This morning I slept in late and am pouring my first cup of coffee. I’ll be taking my netbook down to the recreation room, and will be writing on my cozy mystery.
So my brain is not working in post mode this morning. So here is an excerpt of the cozy mystery I am writing:
My heels clip-clopped on the sidewalk as I followed the blue line that marked the Kit Carson self-guided tour through Carson City. My clients followed behind me at a leisurely pace. If they wanted to see the historical district, then I would show them the historical district at my speed. An hour’s walk would take oh, fifteen minutes at this rate. I could hear him panting behind me. His wife and children were several paces behind.
“Miss, miss,” he panted. I kept walking. “Ms. Wright,” he said a little louder. “Karen,” he yelled.
I stopped and turned. Mr. Beasly, Mike, I corrected myself, the man wanted to be called by his first name, was leaned over taking deep breaths. His face was read from exertion. I could see that his small family was almost two blocks behind us.
I was in professional dress, navy-blue jacket, white blouse, pencil skirt and heels. His family was in shorts, T-shirts, and running shoes. I shouldn’t have been able to out-walk the four of them.
“Yes,” I tried to be calm, professional, even a little sweet even though I just wanted to tell them to take a hike. After all I was the real estate agent, and I was supposed to be showing them the scenic area so that they would be willing to buy the Bliss Mansion.
It would be a great commission for me and also kudos for the person who could sell that historical site. It had been on the market for years now since the housing market took a dive. I needed that money to keep my business running and food on the table.

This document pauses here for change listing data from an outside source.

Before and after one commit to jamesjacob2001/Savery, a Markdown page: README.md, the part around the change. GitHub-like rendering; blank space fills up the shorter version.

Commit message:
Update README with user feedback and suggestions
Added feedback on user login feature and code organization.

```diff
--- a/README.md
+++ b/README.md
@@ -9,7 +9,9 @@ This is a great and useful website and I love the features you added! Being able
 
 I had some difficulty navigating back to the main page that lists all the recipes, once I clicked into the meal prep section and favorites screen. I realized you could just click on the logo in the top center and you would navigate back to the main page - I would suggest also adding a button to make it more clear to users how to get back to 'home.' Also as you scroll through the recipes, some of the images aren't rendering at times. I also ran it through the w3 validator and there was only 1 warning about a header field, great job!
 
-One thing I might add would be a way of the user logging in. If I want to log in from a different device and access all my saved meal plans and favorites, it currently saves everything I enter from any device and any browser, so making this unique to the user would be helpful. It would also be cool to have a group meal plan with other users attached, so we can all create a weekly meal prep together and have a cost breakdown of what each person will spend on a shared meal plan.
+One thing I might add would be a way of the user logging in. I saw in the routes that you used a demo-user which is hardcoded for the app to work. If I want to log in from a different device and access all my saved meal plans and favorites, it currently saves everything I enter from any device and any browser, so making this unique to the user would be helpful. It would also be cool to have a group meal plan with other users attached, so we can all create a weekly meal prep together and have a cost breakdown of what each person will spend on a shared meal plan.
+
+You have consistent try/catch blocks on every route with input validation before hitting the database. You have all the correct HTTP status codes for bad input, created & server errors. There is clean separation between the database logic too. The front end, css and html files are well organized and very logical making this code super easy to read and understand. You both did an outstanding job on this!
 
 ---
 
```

“Could you slow down,” Mike asked. Good, I was remembering his name. I hadn’t lost all of my people skills.
I gave him a smile that made him jerk just a little. I toned it down.

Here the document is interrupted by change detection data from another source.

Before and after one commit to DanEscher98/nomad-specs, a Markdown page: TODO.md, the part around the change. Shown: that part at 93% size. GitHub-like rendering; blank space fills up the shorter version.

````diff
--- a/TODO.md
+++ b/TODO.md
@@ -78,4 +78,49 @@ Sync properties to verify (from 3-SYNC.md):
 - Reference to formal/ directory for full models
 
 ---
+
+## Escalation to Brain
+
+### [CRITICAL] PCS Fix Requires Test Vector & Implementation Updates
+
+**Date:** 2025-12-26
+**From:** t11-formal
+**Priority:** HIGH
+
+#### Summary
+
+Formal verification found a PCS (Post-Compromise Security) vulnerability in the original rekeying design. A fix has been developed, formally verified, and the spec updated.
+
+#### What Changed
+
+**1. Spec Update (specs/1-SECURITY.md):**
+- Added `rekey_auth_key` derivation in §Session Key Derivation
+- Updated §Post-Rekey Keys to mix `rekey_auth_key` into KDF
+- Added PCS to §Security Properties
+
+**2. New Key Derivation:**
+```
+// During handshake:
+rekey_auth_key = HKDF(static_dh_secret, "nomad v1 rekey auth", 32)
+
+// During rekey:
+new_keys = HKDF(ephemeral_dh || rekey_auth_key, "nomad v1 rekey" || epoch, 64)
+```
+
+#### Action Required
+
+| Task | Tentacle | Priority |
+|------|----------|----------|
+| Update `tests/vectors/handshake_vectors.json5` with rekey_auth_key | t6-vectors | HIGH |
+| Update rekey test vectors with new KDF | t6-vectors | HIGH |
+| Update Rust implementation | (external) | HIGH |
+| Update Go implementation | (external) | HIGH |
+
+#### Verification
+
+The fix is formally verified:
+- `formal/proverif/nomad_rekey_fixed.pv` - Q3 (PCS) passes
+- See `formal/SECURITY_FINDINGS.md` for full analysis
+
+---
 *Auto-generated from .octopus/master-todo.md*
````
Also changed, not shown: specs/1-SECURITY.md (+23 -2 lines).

“Maybe you should get a private tour guide from the Ghostwalk people,” I said, doing my best to sound sympathetic. “I know they show a few of the major houses like the Ferris mansion. They are the ones who were in the Ferris wheel business. Or you could dial that number I gave you.”
“We like the personal touch, miss,” Mike was getting his breath back. “Plus haven’t you lived here all your life?”
Okay, I wanted to hit the guy. It was a sore spot for me. I had wanted to travel, have the good life, and live in a historical mansion of my own. Had it worked out for me so far? If I said no, would you be surprised?
I cut off my rant in my mind and to the customer. This one would buy the Bliss Mansion if I had to tie him to the place and set it on fire. I answered Mike, “Yes, I lived here most of my life.” I pointed to the next block. “We are almost there,” I said. I hoped Mary Davis, our resident historical enactor, would be ready for these live firecrackers.
The Bliss Mansion, built with millionaire Duane Bliss’s money from lumber and railroad commerce, was a three story building across from the Governor’s mansion in Carson City, Nevada. It had been converted into a bed and breakfast with five guest suites and a private bath in each suite. It had been a prestigious home in its day. Even now, the owners kept it in excellent shape for a Victorian home in a city that’s biggest economy was government.
I stopped in front of the house, admiring the lawn and fountain, the long porch, and lilacs. The place was worth two million dollars more or less. I looked back at Mr. Beasley, his wife, and children. How could this man come up with the down payment to such a property? Maybe I was a little hasty in thinking that this man had the resources to buy it.
I looked at him with a jaundiced eye. His clothes were from a Wal-Mart line. His most expensive piece of clothing was his shoes. They were those running shoes that were supposed to float as you ran on them or some such nonsense.
His wife had a huge purse, but it wasn’t one of those designer brands. I would expect someone with a lot of disposable cash to have something designer on them. At the very least a Rolex watch. I shrugged. Even the smallest California home could go for thousands of dollars. Add some property to the cracker box house and they could have sold their previous home for a million more or less.
Or they could be lottery winners. If I won the lottery, I would buy a huge house, an RV, and maybe some better clothes. My clothes were serviceable and did look good for the job. My main indulgence was the high heels that almost looked like I bought at a high-end store.